---- GIVEN DATA
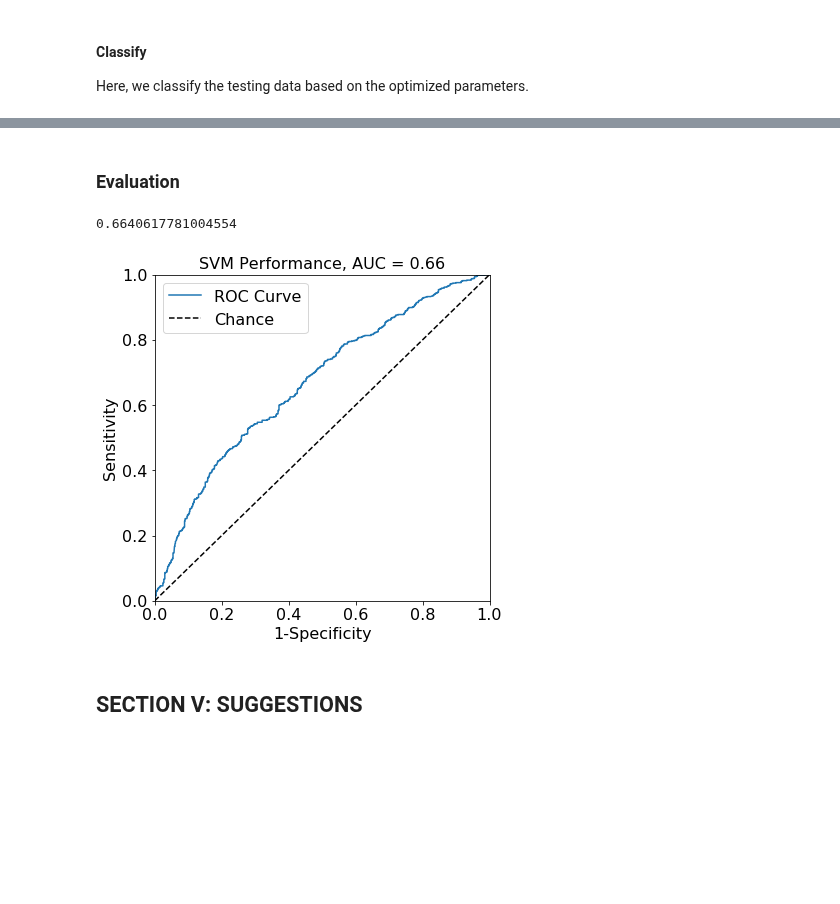
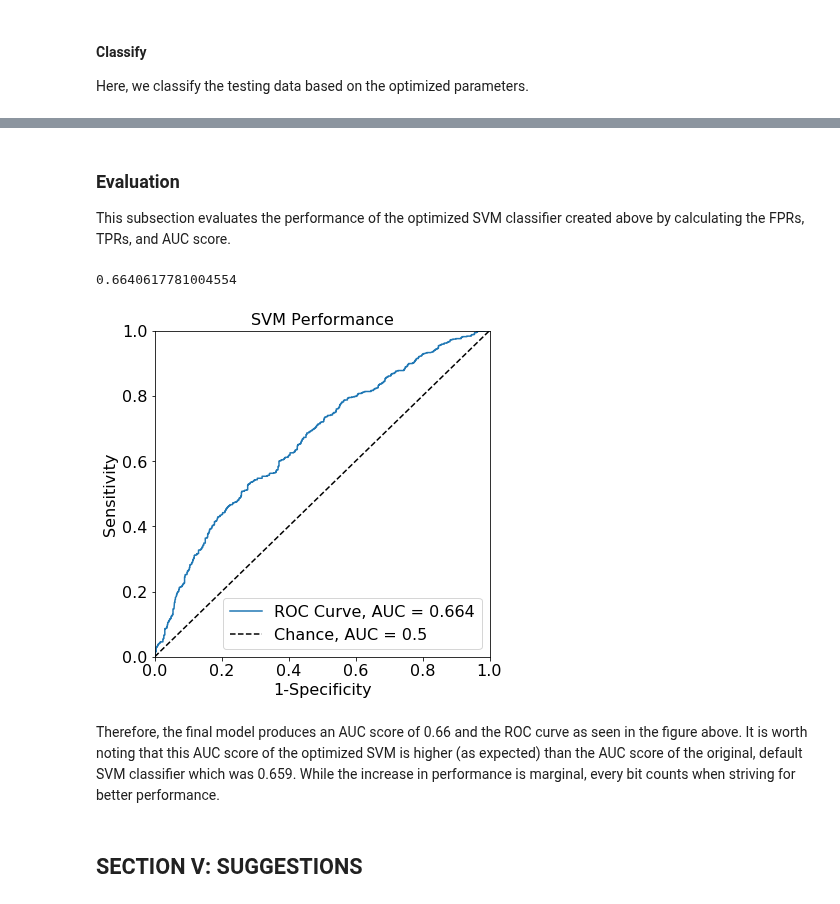
Before and after one commit to kevinmchu/BME590Final, a Jupyter notebook: Process Book.ipynb, the cells around one changed output, grey strips where cells are left out. Cells and saved outputs as stored; diff of their text form; code cells hidden in the pictures; blank space fills up the shorter version.

Commit message:
cleaned up and wrote SECTION IV: MODELING

```diff
--- a/Process Book.ipynb
+++ b/Process Book.ipynb
@@ -747,33 +761,37 @@ svm = SVC(C=1.5, gamma = 0.017857142857142856)
 svm = svm.fit(X_train, y_train)
 y_pred = svm.decision_function(X_test)
-# %% [markdown]
-### Evaluation
+# %% [markdown]
+### Evaluation
+
+This subsection evaluates the performance of the optimized SVM classifier created above by calculating the FPRs, TPRs, and AUC score.
 # %%
-# Get ROC curve
+# Calculate FPR, TPR, and AUC
 fpr, tpr, thresholds = metrics.roc_curve(y_test, y_pred, pos_label=1)
 AUC = metrics.auc(fpr, tpr)
 print(AUC)
 
-# Plot
+# Plot the ROC curve
 plt.figure(figsize=(6, 6))
 ax = plt.subplot(111)
-plt.plot(fpr, tpr, label='ROC Curve')
-plt.plot(np.array([0, 1]), np.array([0, 1]), 'k--', label='Chance')
+plt.plot(fpr, tpr, label='ROC Curve, AUC = {}'.format(round(AUC,3)))
+plt.plot(np.array([0, 1]), np.array([0, 1]), 'k--', label='Chance, AUC = {}'.format(round(0.5,2)))
 plt.axis((0, 1, 0, 1))
 
 # Labels
-plt.title('SVM Performance, AUC = {}'.format(round(AUC, 2)), fontsize=16)
+plt.title('SVM Performance', fontsize=16)
 plt.xlabel('1-Specificity', fontsize=16)
 plt.ylabel('Sensitivity', fontsize=16)
 plt.legend(fontsize=16)
 x_ticks = np.array([0, 0.2, 0.4, 0.6, 0.8, 1])
 ax.set_xticklabels(x_ticks, rotation=0, fontsize=16)
 y_ticks = np.array([0, 0.2, 0.4, 0.6, 0.8, 1])
 ax.set_yticklabels(y_ticks, rotation=0, fontsize=16)
 plt.savefig("SvmWithCvParams.png", bbox_inches='tight')
 plt.show()
 # %% [output]
 0.6640617781004554
-[figure, old version]
+[figure, new version]
+# %% [markdown]
+Therefore, the final model produces an AUC score of 0.66 and the ROC curve as seen in the figure above. It is worth noting that this AUC score of the optimized SVM is higher (as expected) than the AUC score of the original, default SVM classifier which was 0.659. While the increase in performance is marginal, every bit counts when striving for better performance.
 # %% [markdown]
 ## SECTION V: SUGGESTIONS
```
Also changed, not shown: parts of 14 cells of this notebook, 2 other files.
--------
EXERCISE DETAILS
An exact copy of every entry above is needed, with the pictures left out.

ANSWER TO THIS EXERCISE
Before and after one commit to kevinmchu/BME590Final, a Jupyter notebook: Process Book.ipynb, the cells around one changed output, grey strips where cells are left out. Cells and saved outputs as stored; diff of their text form; code cells hidden in the pictures; blank space fills up the shorter version.

Commit message:
cleaned up and wrote SECTION IV: MODELING

```diff
--- a/Process Book.ipynb
+++ b/Process Book.ipynb
@@ -747,33 +761,37 @@ svm = SVC(C=1.5, gamma = 0.017857142857142856)
 svm = svm.fit(X_train, y_train)
 y_pred = svm.decision_function(X_test)
-# %% [markdown]
-### Evaluation
+# %% [markdown]
+### Evaluation
+
+This subsection evaluates the performance of the optimized SVM classifier created above by calculating the FPRs, TPRs, and AUC score.
 # %%
-# Get ROC curve
+# Calculate FPR, TPR, and AUC
 fpr, tpr, thresholds = metrics.roc_curve(y_test, y_pred, pos_label=1)
 AUC = metrics.auc(fpr, tpr)
 print(AUC)
 
-# Plot
+# Plot the ROC curve
 plt.figure(figsize=(6, 6))
 ax = plt.subplot(111)
-plt.plot(fpr, tpr, label='ROC Curve')
-plt.plot(np.array([0, 1]), np.array([0, 1]), 'k--', label='Chance')
+plt.plot(fpr, tpr, label='ROC Curve, AUC = {}'.format(round(AUC,3)))
+plt.plot(np.array([0, 1]), np.array([0, 1]), 'k--', label='Chance, AUC = {}'.format(round(0.5,2)))
 plt.axis((0, 1, 0, 1))
 
 # Labels
-plt.title('SVM Performance, AUC = {}'.format(round(AUC, 2)), fontsize=16)
+plt.title('SVM Performance', fontsize=16)
 plt.xlabel('1-Specificity', fontsize=16)
 plt.ylabel('Sensitivity', fontsize=16)
 plt.legend(fontsize=16)
 x_ticks = np.array([0, 0.2, 0.4, 0.6, 0.8, 1])
 ax.set_xticklabels(x_ticks, rotation=0, fontsize=16)
 y_ticks = np.array([0, 0.2, 0.4, 0.6, 0.8, 1])
 ax.set_yticklabels(y_ticks, rotation=0, fontsize=16)
 plt.savefig("SvmWithCvParams.png", bbox_inches='tight')
 plt.show()
 # %% [output]
 0.6640617781004554
-[figure, old version]
+[figure, new version]
+# %% [markdown]
+Therefore, the final model produces an AUC score of 0.66 and the ROC curve as seen in the figure above. It is worth noting that this AUC score of the optimized SVM is higher (as expected) than the AUC score of the original, default SVM classifier which was 0.659. While the increase in performance is marginal, every bit counts when striving for better performance.
 # %% [markdown]
 ## SECTION V: SUGGESTIONS
```
Also changed, not shown: parts of 14 cells of this notebook, 2 other files.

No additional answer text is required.